The suit follows a July 7 OPRA request by Grieco for the minutes of the Spotswood School Board’s eight most recent nonpublic meetings (executive or closed sessions), the resolutions that authorized them, and fifty-seven sets of minutes for public meetings (open session) held in the last few years.
Public bodies in the state are required to keep minutes of their official proceedings, both those open and closed to the public, and must have a written resolution setting forth the specific valid reasons for entering closed session.
The meeting minutes that were provided in response to Grieco’s request fall well short of the “reasonably comprehensible” standard required by the Meetings Act, NJFOG claims.
The lawsuit points out that most of the closed door meetings held from August 2015 through this April lasted thirty minutes to an hour or more, while the minutes for those sessions state only that "the Board discussed legal issues" or "the Board discussed goals" or "the Board discussed personnel issues" or that the Board accepted the Superintendent's recommendations without stating what they are.
There is no mention of the parties to any contract or legal matter, specifics that should be disclosed in the executive session resolution, according to NJFOG. “Without that information, a member of the public wanting to know more about a specific matter wouldn’t know what records to request,” said attorney Walter Luers, who serves as NJFOG vice president.
Further, the minutes don’t list the time and place of the meeting or the members present, as the Meetings Act requires.
NJFOG also alleges that the Board either did not advertise its meetings in two newspapers or failed to accurately convey in the minutes the manner in which notice was given.
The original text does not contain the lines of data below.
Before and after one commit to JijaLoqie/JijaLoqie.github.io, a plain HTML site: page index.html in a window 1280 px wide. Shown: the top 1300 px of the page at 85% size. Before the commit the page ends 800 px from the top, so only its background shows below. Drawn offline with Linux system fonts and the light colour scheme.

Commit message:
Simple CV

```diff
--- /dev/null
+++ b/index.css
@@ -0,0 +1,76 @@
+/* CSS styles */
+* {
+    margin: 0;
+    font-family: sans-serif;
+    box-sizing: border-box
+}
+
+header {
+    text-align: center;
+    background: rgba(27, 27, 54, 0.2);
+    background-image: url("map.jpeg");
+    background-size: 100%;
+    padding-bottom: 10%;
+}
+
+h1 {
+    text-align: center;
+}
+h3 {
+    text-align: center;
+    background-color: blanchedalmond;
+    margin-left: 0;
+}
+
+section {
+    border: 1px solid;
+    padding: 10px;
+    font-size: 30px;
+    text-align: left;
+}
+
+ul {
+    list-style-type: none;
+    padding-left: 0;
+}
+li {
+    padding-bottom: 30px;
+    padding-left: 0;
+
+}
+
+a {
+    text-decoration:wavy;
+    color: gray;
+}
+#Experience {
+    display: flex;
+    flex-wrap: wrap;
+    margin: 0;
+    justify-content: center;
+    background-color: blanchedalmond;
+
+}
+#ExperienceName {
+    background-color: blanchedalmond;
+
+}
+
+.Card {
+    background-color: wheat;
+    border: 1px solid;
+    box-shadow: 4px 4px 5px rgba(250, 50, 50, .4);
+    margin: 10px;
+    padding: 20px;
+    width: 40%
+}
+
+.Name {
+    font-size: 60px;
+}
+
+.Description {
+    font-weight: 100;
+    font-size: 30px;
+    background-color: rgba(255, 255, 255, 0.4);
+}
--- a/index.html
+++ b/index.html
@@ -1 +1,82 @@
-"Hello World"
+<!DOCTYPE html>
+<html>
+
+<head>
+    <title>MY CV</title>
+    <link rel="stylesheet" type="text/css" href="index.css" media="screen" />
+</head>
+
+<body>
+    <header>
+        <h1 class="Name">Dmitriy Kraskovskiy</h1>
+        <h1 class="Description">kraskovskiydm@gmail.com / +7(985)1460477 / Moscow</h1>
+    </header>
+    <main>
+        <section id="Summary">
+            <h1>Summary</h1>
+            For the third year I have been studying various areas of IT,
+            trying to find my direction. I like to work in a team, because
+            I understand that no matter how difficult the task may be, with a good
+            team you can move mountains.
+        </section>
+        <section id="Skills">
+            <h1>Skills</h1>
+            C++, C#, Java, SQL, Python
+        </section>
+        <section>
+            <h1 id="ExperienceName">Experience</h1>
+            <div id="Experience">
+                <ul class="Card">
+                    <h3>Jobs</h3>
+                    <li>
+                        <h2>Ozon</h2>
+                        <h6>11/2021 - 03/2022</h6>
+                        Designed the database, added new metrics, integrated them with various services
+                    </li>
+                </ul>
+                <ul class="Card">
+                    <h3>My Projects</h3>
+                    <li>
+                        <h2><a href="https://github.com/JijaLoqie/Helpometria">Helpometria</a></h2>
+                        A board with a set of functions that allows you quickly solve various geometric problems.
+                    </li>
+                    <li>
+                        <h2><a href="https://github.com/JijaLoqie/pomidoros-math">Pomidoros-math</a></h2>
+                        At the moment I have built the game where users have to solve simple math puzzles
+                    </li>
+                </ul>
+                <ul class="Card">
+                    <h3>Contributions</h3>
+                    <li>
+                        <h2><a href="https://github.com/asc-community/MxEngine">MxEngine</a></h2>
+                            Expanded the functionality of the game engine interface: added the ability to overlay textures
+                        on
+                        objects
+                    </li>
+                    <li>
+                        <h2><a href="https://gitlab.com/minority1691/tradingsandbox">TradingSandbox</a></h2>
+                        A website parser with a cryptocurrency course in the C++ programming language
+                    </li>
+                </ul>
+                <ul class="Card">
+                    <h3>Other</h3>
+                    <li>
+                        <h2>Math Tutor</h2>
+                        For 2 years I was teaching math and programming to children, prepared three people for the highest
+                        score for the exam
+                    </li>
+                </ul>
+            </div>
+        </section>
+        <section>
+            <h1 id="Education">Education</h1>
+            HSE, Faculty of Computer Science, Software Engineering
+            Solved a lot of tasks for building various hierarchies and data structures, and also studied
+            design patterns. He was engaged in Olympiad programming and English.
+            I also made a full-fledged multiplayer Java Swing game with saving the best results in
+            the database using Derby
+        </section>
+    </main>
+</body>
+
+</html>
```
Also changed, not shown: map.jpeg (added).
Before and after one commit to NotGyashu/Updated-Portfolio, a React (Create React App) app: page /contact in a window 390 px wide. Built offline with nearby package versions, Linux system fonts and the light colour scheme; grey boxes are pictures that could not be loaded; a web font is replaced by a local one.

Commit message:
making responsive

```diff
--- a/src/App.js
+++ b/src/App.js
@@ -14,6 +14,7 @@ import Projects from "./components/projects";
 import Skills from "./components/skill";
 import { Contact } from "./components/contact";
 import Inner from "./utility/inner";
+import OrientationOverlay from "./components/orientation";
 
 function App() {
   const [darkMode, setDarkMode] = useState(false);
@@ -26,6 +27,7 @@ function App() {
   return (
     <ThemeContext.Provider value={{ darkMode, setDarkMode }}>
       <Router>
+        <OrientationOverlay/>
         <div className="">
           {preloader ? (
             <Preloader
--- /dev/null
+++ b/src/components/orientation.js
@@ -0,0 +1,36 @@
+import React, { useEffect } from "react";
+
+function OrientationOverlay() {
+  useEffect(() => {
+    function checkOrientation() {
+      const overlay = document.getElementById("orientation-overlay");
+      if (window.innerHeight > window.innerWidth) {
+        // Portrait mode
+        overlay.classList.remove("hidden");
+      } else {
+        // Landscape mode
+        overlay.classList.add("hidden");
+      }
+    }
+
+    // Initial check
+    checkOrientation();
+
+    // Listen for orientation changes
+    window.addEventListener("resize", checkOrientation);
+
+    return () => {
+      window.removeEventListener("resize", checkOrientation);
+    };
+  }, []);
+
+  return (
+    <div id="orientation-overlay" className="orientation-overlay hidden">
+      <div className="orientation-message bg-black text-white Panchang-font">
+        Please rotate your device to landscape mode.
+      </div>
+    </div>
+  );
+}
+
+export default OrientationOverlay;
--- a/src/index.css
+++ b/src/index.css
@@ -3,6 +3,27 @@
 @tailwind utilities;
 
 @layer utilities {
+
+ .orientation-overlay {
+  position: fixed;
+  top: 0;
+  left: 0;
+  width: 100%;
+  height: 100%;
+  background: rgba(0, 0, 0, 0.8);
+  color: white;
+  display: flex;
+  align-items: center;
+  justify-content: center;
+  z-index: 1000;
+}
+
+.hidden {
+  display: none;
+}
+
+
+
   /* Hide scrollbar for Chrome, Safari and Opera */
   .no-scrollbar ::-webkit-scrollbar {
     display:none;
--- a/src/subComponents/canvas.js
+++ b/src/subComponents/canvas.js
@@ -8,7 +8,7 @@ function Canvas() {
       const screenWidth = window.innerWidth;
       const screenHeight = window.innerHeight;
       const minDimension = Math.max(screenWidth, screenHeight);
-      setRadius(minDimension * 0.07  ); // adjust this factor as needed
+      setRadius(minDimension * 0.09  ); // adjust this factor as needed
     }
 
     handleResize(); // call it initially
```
Both are OPMA requirements.
“Their minutes are some of the worst I’ve seen,” said John Paff, who is NJFOG treasurer as well as chairman of the organization’s Affirmative Litigation Committee.
More than two years ago, in January 2014, Paff himself contacted the Spotswood School Board regarding some of these same inadequacies, and the Board’s attorney assured him that the Board would endeavor to be compliant with the law.
In response to Grieco’s July 7 OPRA request for the meeting minutes, the School Board’s Business Administrator directed her to the Board’s website.
All of the requested nonpublic meeting resolutions and minutes – or, rather, what the Board is calling minutes – were there, but they offer almost no information at all, as already mentioned.
Missing, however, were two thirds of the public session minutes that Grieco requested. All but one were subsequently posted to the site on August 1; the remaining set was not yet provided as of the date the complaint was filed.
“While records custodians sometimes respond to an OPRA request by directing someone with internet access to a website to retrieve a record, the record needs to be there,” said NJFOG president John Schmidt.
The Open Public Records Act says that a “government record shall be readily accessible”, not eventually accessible, NJFOG argues.
“OPRA requires not only that records be provided, but that they be provided promptly,” Paff said.
The September 28 hearing is scheduled for 10:30 AM and will focus on the OPRA portion of the case.
NJFOG has brought successful lawsuits against several other public agencies, including the Little Egg Harbor Fire District #3 earlier this year and the Island Heights Board of Education in 2014. Both are in Ocean County. Additionally, NJFOG won a case against the Trenton Board of Education in Mercer County in 2015.
NJFOG is represented by attorney Anthony H. Ogozalek, Jr. of Cinnaminson.
The New Jersey Foundation for Open Government (NJFOG) is the only non-profit organization in the state dedicated solely to improving public access to governmental records and meetings. We work to educate the public about the Open Public Records Act and Open Public Meetings Act as well as increase governmental compliance, transparency, and accountability.